Est. Packaging Dimensions: Length: 8.5" Width: 5.5" Height: 0.51" Weight: 0.64 lbs.
Release Date Jun 1, 2006
Publisher Multnomah Books
ISBN 1590529057 ISBN13 9781590529058
Availability 0 units.
More About Steven J. Lawson
Steven J. Lawson is the senior pastor of Christ Fellowship Baptist Church in Mobile, Alabama. He is the author of more than a dozen books, including the Long Line of Godly Men series. He also serves as Professor of Preaching at The Master s Seminary and a Teaching Fellow at Ligonier Ministries and Visiting Professor in the Doctor of Ministry program at Ligonier Academy.
Steven J. Lawson currently resides in Mobile, in the state of Alabama. Steven J. Lawson was born in 1951.
Steven J. Lawson has published or released items in the following series...
Reviews - What do customers think about Made in Our Image: The Fallacy of the User-Friendly God?
Titled incorrectly.... Jan 7, 2007
Steve Lawson has become one of my favorite preachers in America, besides my own Jason Katen of course. Lawson's undeniable love for the truth is inspiring to say the least and convicting at most. I have enjoyed listening to his sermons online as we are separated by the entire continental United States, as he is in Alabama and, I, in the state of Washington.

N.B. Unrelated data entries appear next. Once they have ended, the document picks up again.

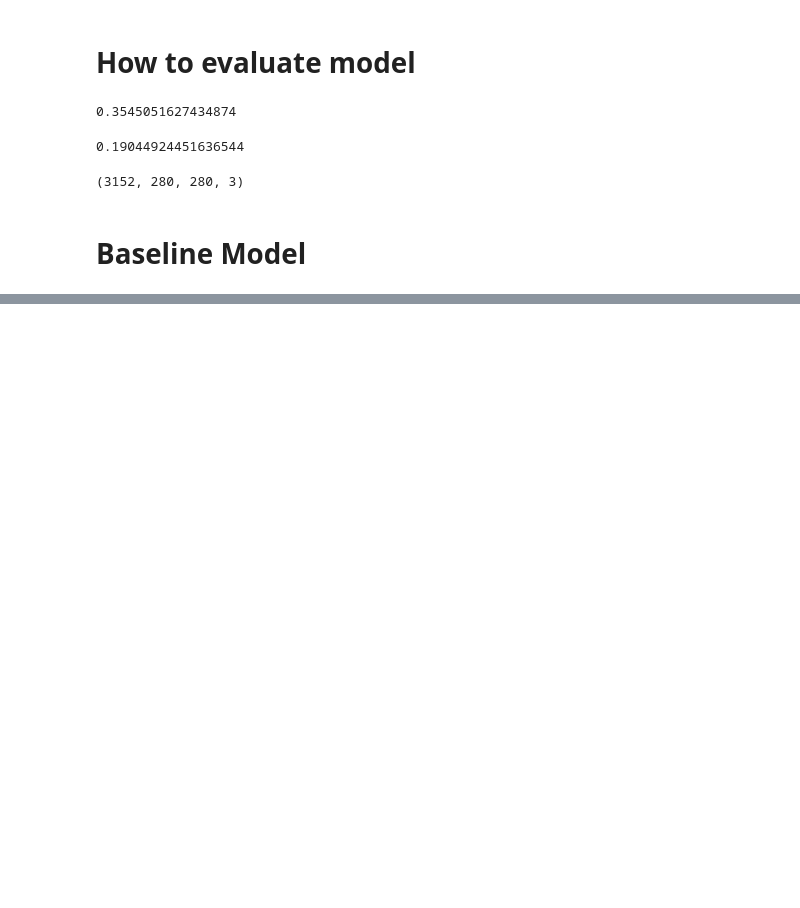
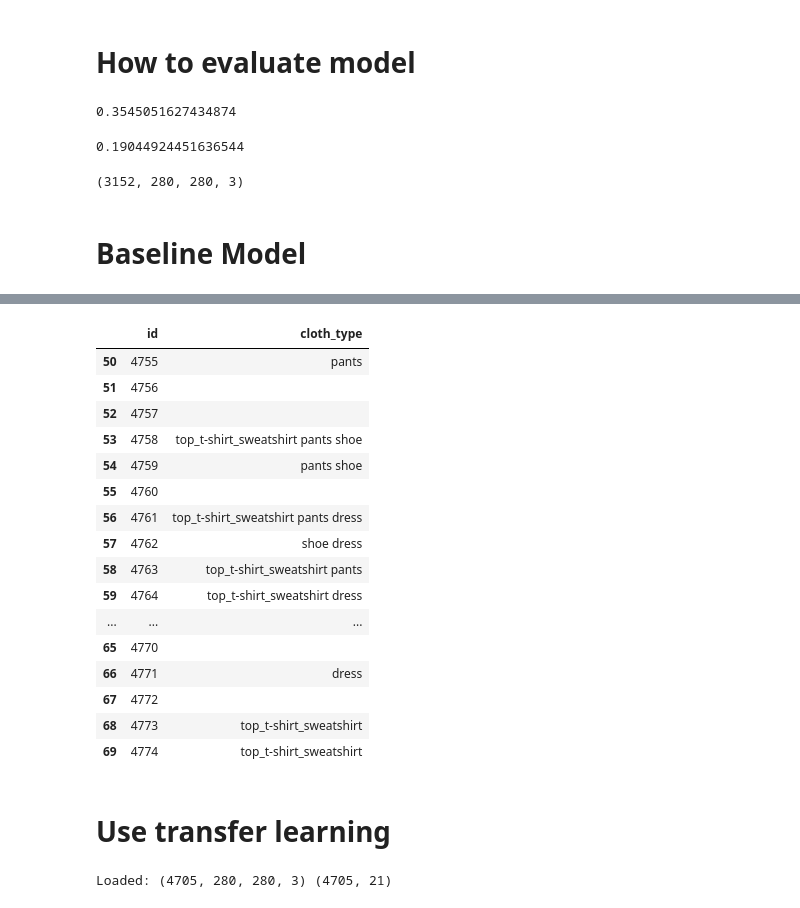
Before and after one commit to truongthuanr/transfer, a Jupyter notebook: 08_SSSMarket_truongthuan_4.ipynb, the cells around one changed output, grey strips where cells are left out. Drawn from its saved outputs; the diff is of its cells as text; code cells hidden in the pictures; blank space fills up the shorter version.

```diff
--- a/08_SSSMarket_truongthuan_4.ipynb
+++ b/08_SSSMarket_truongthuan_4.ipynb
@@ -322,0 +385,37 @@ ERROR: No matching distribution found for upgrade
+# %%
+prediction_tags
+prediction_tags = [" ".join(prediction) for prediction in prediction_tags]
+# %%
+# plot random 9 image
+fig = plt.figure(figsize=(20,10))
+for i in range(0,9):
+  ax = plt.subplot(3,3,i+1)
+  _i = randint(0,len(test_data))
+  ax = plt.imshow(test_data[_i])
+  plt.title(f"{_i} - {prediction_tags[_i]}")
+  plt.axis("off")
+# %%
+submission = pd.DataFrame({"id":[i+4705 for i in range(len(test_data))],
+                           "cloth_type": prediction_tags})
+# %%
+submission["cloth_type"] = submission.cloth_type.str.replace("nan","")
+# %%
+submission[50:70]
+# %% [output]
+|  | id | cloth_type |
+| 50 | 4755 | pants |
+| 51 | 4756 |  |
+| 52 | 4757 |  |
+| 53 | 4758 | top_t-shirt_sweatshirt pants shoe |
+| 54 | 4759 | pants shoe |
+| 55 | 4760 |  |
+| 56 | 4761 | top_t-shirt_sweatshirt pants dress |
+| 57 | 4762 | shoe dress |
+| 58 | 4763 | top_t-shirt_sweatshirt pants |
+| 59 | 4764 | top_t-shirt_sweatshirt dress |
+| ... | ... | ... |
+| 65 | 4770 |  |
+| 66 | 4771 | dress |
+| 67 | 4772 |  |
+| 68 | 4773 | top_t-shirt_sweatshirt |
+| 69 | 4774 | top_t-shirt_sweatshirt |
@@ -322,0 +424,2 @@ ERROR: No matching distribution found for upgrade
+# %% [markdown]
+# Use transfer learning
@@ -322,0 +487,6 @@ ERROR: No matching distribution found for upgrade
+# %%
+data = np.load("/content/drive/MyDrive/01_AI_ML/sss/sss_data_full_keepna.npz")
+X, y = data["arr_0"], data["arr_1"]
+print(f"Loaded: {X.shape} {y.shape}")
+# %% [output]
+Loaded: (4705, 280, 280, 3) (4705, 21)
```
Also changed, not shown: parts of 38 cells of this notebook.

In this book, which I really feel is mis-titled, Lawson draws on the characteristics and displays the greatness of our infinite God. The reason I say that it is mis-titled is because Lawson spends more time on describing who God actually is (the Biblical God) than who He isn't (the user-friendly god). Lawson spends very little time on the user friendly God and more on the true awe inspiring sovereign Creator. This doesn't mean that I didn't enjoy the book, but I felt that Dr. Lawson would spend more time "outing" this movement of those who make God our "buddy" instead of our Yahweh. The book spends time in showing us His wrath, sovereignty, love, holiness and much more, and then also takes a look at how we should respond. Because of the strong preaching Lawson brings I was hoping that he would call some of these "pastors" out or give better examples of these movements in the United States. But, he did not. I do believe that if any of these "pastors" or congregants of these churches picked this book up they would see their fallacies, and for that I commend Dr. Lawson. If you are looking for an exhaustive look on particular subjects on God, like fearing Him, or His holiness, this isn't the book for you. But, if you are looking for an expansive look at our true God in one volume, then this is a great book. I liked the reading and liked the many subjects he looks into about God. I also can notice the impact it would have giving it to someone who is caught up in the user-friendly movement, so for those reasons I would recommend it. The better title might have been, "The True God of the Bible."
Important topic, but would have benefitted from more detail Aug 20, 2002
Steven J. Lawson describes a problem common in the modern church of perceiving God not as He is, but as we would like Him to be. The book's biggest weakness is the lack of specifics. Lawson fails to give many specific examples of a "user-friendly" God, but sticks to generalities. He offers a solution to the problem: focusing on the God of the Bible. Again, his solution would have benefitted from some practical examples. Overall, it's an important issue, but I felt that it should have been probed more in-depth.